* [Task to carry out] Whenever the word "private" shows up in a line of the data, copy that line.

########

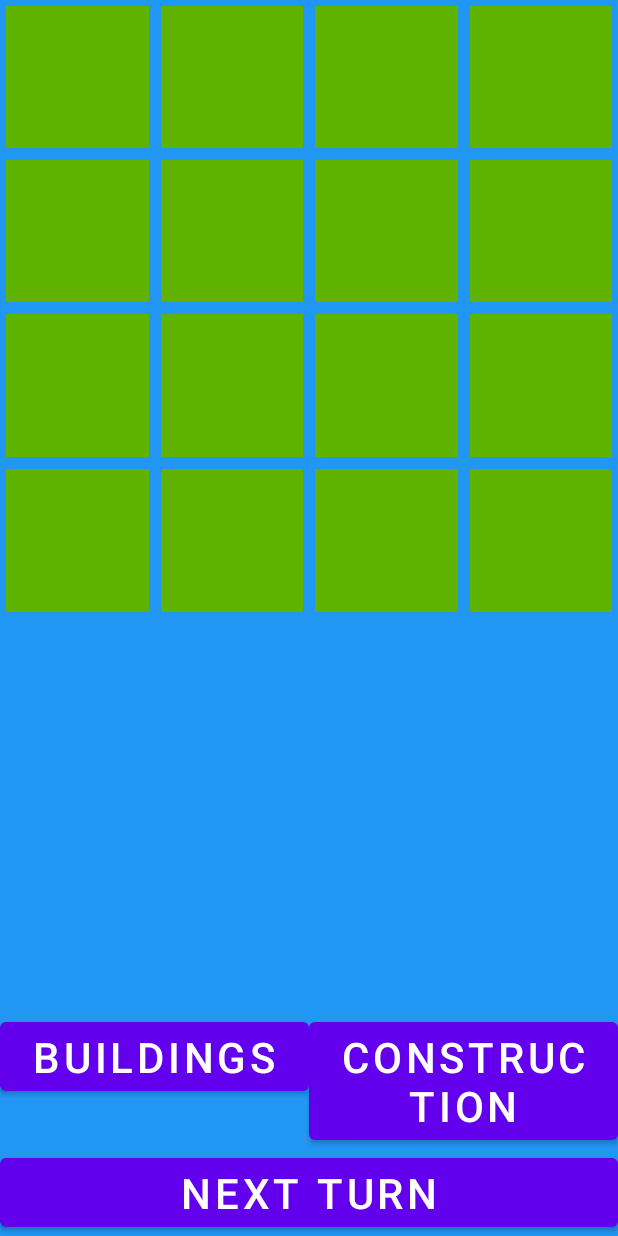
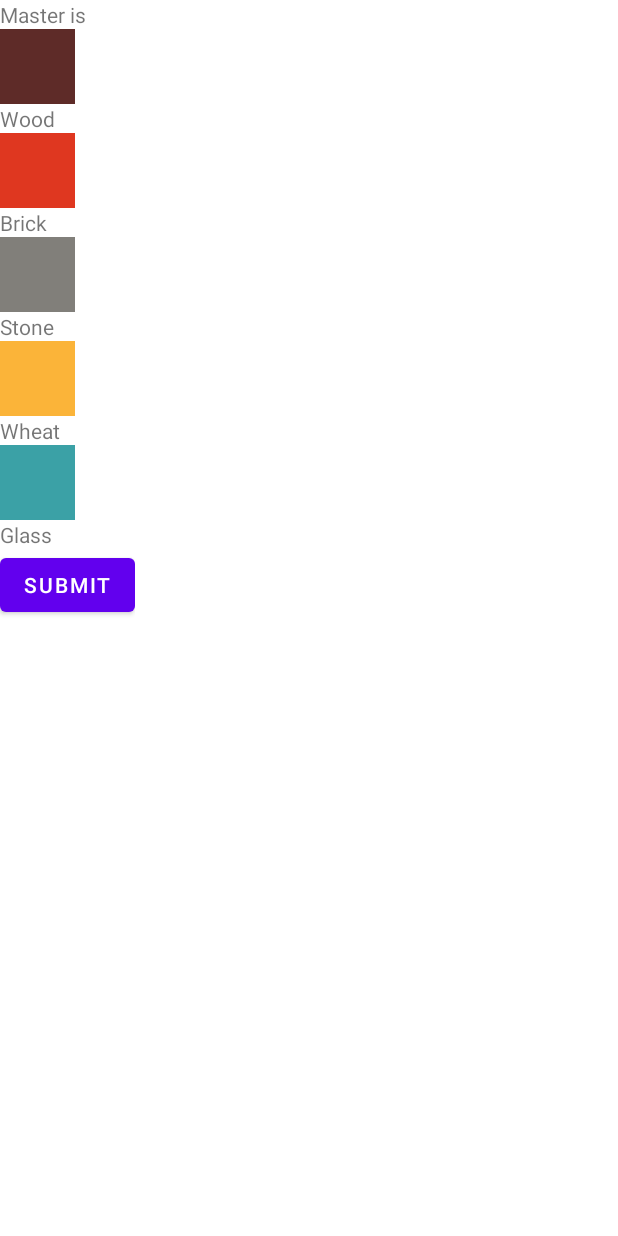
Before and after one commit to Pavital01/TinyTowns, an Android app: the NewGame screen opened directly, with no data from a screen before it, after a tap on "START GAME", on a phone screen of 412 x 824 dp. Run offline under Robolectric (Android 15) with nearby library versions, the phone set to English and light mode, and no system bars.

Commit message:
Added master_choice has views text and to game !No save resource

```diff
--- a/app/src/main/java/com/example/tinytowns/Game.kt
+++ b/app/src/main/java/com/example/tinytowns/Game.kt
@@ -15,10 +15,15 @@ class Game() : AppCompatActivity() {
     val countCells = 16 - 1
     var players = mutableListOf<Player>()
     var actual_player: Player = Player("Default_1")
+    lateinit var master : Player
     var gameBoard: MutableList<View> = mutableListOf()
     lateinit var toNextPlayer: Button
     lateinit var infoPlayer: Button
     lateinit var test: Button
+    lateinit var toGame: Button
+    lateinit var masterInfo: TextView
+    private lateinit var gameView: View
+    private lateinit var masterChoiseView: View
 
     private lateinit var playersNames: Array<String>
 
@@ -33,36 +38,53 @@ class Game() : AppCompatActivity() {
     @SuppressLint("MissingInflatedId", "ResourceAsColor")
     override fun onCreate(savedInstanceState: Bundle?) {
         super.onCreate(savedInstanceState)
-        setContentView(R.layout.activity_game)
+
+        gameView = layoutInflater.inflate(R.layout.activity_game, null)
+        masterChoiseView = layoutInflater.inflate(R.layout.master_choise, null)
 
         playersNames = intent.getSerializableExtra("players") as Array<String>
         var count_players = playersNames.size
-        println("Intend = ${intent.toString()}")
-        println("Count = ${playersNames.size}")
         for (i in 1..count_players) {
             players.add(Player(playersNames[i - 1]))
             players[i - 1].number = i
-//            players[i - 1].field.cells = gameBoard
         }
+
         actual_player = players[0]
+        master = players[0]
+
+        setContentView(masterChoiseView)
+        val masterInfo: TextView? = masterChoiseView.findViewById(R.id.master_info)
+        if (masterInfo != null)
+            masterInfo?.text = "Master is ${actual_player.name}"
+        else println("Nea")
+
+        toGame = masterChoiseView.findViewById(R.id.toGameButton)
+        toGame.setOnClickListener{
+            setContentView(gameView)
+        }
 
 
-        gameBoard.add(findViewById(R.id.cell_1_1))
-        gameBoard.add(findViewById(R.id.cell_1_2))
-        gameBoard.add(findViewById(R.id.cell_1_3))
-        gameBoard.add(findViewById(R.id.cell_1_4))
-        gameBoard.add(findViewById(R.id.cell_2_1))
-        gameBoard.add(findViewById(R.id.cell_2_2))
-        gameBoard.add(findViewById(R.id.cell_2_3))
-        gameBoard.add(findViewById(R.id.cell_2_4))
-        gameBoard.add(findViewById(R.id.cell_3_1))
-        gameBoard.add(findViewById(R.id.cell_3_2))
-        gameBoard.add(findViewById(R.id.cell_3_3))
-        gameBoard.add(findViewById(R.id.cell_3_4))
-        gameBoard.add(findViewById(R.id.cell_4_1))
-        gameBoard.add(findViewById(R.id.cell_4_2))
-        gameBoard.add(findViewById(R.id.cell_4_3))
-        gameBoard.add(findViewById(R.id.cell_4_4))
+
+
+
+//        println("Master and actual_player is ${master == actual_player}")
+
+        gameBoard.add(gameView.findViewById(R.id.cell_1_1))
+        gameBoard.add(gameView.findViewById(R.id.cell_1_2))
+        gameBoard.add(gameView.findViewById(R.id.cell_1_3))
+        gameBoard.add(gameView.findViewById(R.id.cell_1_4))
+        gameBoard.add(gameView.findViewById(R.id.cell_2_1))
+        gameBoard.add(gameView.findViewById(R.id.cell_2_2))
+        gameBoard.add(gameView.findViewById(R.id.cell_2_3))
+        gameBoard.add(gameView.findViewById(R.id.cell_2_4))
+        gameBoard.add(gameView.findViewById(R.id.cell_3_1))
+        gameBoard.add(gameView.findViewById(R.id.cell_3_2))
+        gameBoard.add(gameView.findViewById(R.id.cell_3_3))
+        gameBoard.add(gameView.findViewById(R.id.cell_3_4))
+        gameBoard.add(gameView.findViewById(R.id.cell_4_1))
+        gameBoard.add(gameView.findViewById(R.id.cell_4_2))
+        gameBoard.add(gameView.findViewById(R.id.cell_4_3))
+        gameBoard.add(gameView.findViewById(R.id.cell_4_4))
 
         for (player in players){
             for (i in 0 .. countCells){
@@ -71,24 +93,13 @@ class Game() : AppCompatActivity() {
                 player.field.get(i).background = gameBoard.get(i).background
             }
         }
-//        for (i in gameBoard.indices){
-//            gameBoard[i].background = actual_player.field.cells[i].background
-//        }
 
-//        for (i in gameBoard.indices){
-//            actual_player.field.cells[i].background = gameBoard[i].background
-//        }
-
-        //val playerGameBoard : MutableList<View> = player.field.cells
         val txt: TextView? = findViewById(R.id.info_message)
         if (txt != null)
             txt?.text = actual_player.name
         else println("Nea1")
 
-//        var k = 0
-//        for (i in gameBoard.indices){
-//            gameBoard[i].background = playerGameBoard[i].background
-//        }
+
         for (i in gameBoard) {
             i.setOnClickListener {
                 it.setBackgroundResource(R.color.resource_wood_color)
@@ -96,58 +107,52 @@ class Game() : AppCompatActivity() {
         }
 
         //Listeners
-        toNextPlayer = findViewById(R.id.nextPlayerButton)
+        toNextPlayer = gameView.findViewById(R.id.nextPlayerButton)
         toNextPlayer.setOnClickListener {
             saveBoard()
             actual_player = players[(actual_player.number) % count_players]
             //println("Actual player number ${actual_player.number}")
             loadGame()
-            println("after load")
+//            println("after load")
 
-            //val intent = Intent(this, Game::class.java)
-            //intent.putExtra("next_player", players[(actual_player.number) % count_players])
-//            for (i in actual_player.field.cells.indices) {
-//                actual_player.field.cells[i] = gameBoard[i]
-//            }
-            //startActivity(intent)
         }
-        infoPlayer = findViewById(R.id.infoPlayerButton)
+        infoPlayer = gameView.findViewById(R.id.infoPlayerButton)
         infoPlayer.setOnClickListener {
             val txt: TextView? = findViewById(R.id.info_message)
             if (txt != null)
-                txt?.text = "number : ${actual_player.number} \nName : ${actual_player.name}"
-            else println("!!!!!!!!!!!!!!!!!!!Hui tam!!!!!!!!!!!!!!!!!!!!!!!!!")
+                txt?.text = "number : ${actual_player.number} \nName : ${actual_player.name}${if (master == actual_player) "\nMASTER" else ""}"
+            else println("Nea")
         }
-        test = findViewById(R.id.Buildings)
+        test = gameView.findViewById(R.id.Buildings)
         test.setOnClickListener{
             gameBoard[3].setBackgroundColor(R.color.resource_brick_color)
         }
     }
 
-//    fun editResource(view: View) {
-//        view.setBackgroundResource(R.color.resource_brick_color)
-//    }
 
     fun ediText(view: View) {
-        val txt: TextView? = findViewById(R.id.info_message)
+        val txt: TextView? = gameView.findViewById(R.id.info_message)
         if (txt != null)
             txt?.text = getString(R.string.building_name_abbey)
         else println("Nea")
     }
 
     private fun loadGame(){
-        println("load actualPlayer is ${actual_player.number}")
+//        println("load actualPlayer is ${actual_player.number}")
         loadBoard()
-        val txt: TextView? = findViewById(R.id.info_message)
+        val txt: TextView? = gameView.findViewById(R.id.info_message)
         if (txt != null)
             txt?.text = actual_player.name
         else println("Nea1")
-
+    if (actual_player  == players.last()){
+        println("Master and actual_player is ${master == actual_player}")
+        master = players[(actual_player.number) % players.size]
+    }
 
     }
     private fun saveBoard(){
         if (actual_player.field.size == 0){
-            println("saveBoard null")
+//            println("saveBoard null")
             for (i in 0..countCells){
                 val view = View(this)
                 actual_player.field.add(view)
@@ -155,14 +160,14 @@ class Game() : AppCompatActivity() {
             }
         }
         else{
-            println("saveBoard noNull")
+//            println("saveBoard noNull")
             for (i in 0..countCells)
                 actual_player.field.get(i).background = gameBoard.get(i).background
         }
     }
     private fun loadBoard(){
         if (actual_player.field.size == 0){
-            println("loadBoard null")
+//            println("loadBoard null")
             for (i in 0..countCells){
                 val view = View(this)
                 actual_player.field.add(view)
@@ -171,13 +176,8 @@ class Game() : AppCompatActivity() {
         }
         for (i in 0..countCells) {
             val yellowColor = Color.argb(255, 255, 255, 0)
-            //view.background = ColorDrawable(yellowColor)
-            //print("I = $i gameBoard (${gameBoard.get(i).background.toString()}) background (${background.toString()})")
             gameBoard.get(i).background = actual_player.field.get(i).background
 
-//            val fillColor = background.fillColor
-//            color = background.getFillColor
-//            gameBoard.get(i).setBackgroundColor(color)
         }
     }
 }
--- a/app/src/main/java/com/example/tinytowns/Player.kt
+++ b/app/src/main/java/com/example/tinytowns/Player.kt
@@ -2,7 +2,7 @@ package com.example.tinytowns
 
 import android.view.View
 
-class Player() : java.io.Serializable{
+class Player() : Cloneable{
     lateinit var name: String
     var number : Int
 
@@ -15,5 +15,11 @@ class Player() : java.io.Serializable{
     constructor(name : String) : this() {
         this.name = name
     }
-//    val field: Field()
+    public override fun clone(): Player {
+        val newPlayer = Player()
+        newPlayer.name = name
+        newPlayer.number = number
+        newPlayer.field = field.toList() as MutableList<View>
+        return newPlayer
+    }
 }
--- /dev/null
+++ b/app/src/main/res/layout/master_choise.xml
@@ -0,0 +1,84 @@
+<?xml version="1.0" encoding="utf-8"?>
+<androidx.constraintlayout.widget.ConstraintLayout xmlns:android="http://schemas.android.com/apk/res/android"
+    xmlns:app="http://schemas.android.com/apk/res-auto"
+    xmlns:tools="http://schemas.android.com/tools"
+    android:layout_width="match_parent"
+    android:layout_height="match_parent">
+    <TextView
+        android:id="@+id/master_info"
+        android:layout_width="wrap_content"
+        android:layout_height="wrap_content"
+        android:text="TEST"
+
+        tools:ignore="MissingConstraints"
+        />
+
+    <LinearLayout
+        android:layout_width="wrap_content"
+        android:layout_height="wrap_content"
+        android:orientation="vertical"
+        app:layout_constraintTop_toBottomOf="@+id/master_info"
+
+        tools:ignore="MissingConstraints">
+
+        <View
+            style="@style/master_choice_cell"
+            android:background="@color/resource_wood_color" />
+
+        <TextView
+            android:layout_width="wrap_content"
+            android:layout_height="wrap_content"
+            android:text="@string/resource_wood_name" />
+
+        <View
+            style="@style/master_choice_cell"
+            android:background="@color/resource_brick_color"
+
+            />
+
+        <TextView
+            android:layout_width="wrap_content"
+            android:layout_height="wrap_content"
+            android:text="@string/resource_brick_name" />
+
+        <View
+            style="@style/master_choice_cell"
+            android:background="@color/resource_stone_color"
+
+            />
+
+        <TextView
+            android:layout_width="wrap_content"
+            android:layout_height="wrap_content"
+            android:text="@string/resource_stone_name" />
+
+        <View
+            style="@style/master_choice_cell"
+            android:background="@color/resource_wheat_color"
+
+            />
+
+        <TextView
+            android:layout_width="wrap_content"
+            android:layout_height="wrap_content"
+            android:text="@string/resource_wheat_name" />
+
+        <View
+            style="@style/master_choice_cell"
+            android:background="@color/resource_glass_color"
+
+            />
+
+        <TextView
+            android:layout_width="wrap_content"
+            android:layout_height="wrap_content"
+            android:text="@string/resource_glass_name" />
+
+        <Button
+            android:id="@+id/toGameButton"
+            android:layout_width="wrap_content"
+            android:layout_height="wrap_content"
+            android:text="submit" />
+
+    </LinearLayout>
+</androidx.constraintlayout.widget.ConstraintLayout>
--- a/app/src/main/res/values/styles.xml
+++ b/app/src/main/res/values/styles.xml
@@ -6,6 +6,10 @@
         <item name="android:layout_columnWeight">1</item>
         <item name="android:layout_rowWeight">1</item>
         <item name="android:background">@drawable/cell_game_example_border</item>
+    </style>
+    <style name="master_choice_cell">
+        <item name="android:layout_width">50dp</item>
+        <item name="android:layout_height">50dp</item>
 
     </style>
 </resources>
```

########

* [Solution below]
+    private lateinit var gameView: View
+    private lateinit var masterChoiseView: View
     private lateinit var playersNames: Array<String>
     private fun loadGame(){
     private fun saveBoard(){
     private fun loadBoard(){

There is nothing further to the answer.